Jack Lwin – Life Without Buildings
February 12 – 26*
The Anderson presents Life Without Buildings, an exhibition of photographs by AFO student Jack Lwin as part of its Open Call exhibition proposal initiative.
Life Without Buildings is a collection of photos that are an exercise in world building. Instead of reflecting moments through photos, it uses image making as a way to explore creating an environment outside of space and time. A world that is very aware it exists through a photographic means. A world where everything is a bit more specific and extreme. A world where you’re left to draw your own conclusions. These pictures may play off each other and interact in distinct ways, but there is no through line or narrative. Each image is its own living breathing vessel. The parallels the audience draws between images is what makes the photos inherently coherent. The title of the work references the band of the same name. The phrase “Life Without Buildings” presents a world where free space to roam is abundant. However, with this space, how much we actually see and how much we can actually explore is brought into question. The images chosen may cover a lot of ground in the world presented to the viewer, but by no means do the photos truly capture the extent of the environment created.
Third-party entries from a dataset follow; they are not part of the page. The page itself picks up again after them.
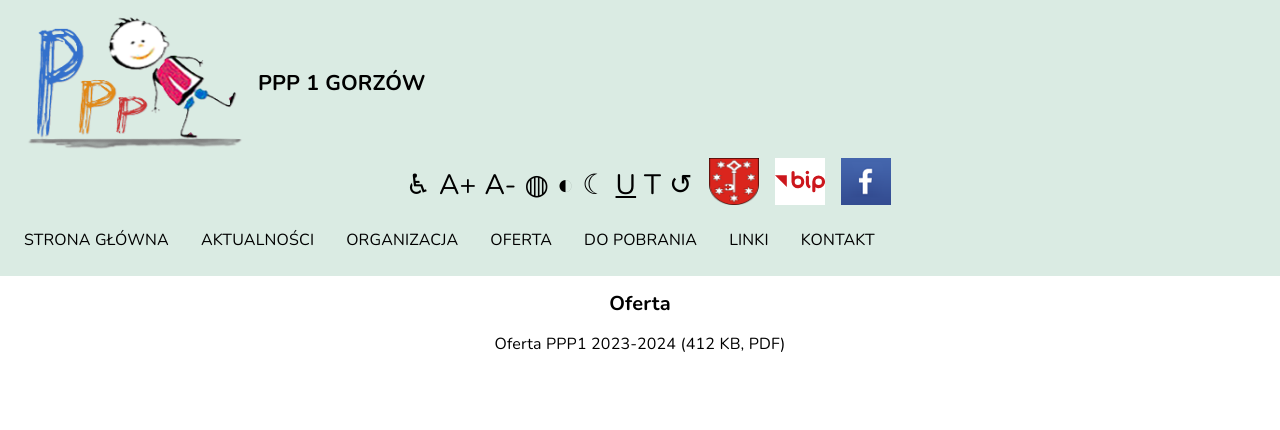
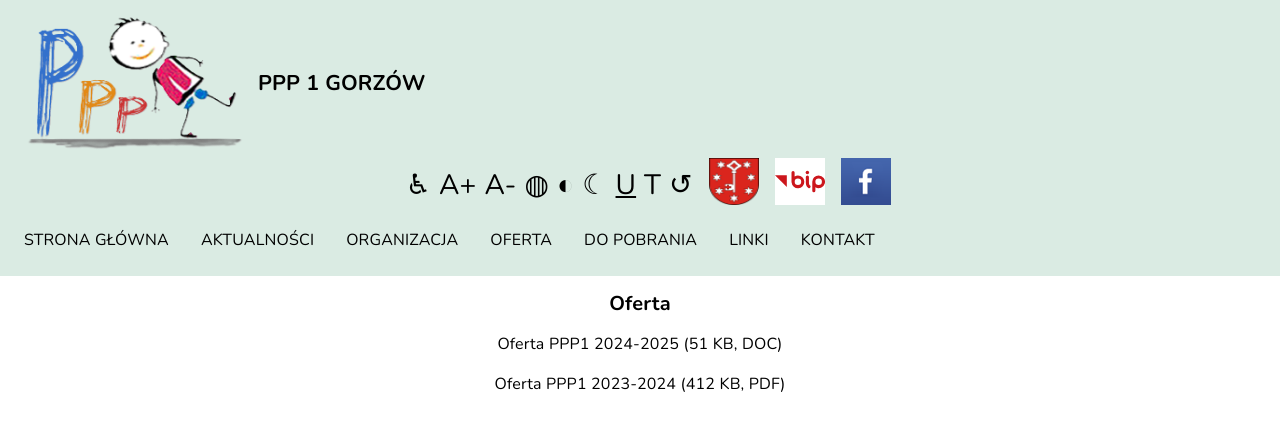
Before and after one commit to Madejczyk/ppp1gorzow, a Next.js app: page /oferta in a window 1280 px wide. Shown: the top 430 px of the page. Built offline with nearby package versions, Linux system fonts and the light colour scheme.

Commit message:
nowa oferta

```diff
--- a/app/oferta/page.tsx
+++ b/app/oferta/page.tsx
@@ -7,6 +7,12 @@ export default function Oferta() {
     return <main>
         <h2>{title}</h2>
         <Link
+            href="/pliki/Oferta_PPP1_2024-2025.doc"
+            target="_blank"
+            rel="noopener noreferrer"
+            title='Link otwiera się w nowym oknie przeglądarki'
+        >Oferta PPP1 2024-2025 (51 KB, DOC)</Link>
+        <Link
             href="/pliki/Oferta_PPP1_2023-2024.pdf"
             target="_blank"
             rel="noopener noreferrer"
```
Also changed, not shown: 1 other file (tests, documents, lock files or other folders).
Jack Lwin (he/him) is an undergraduate student at Virginia Commonwealth University set to graduate in May 2024. Lwin’s work examines the veil that separates reality and fiction. By puncturing said veil he wishes to emphasize how there is no difference between the absurd and the truth. Lwin’s work also explores the complexities of meta-narratives and how we often stretch the truth in order to prove a point. Lwin’s primary medium is photography, documenting the casual and the bizarre with a strong emphasis on using the artificial flash of a camera to shed light on his subjects.
Poster designed by Eric Couture (@ericwithasword).
*Exhibition extended from original end date of 2/19.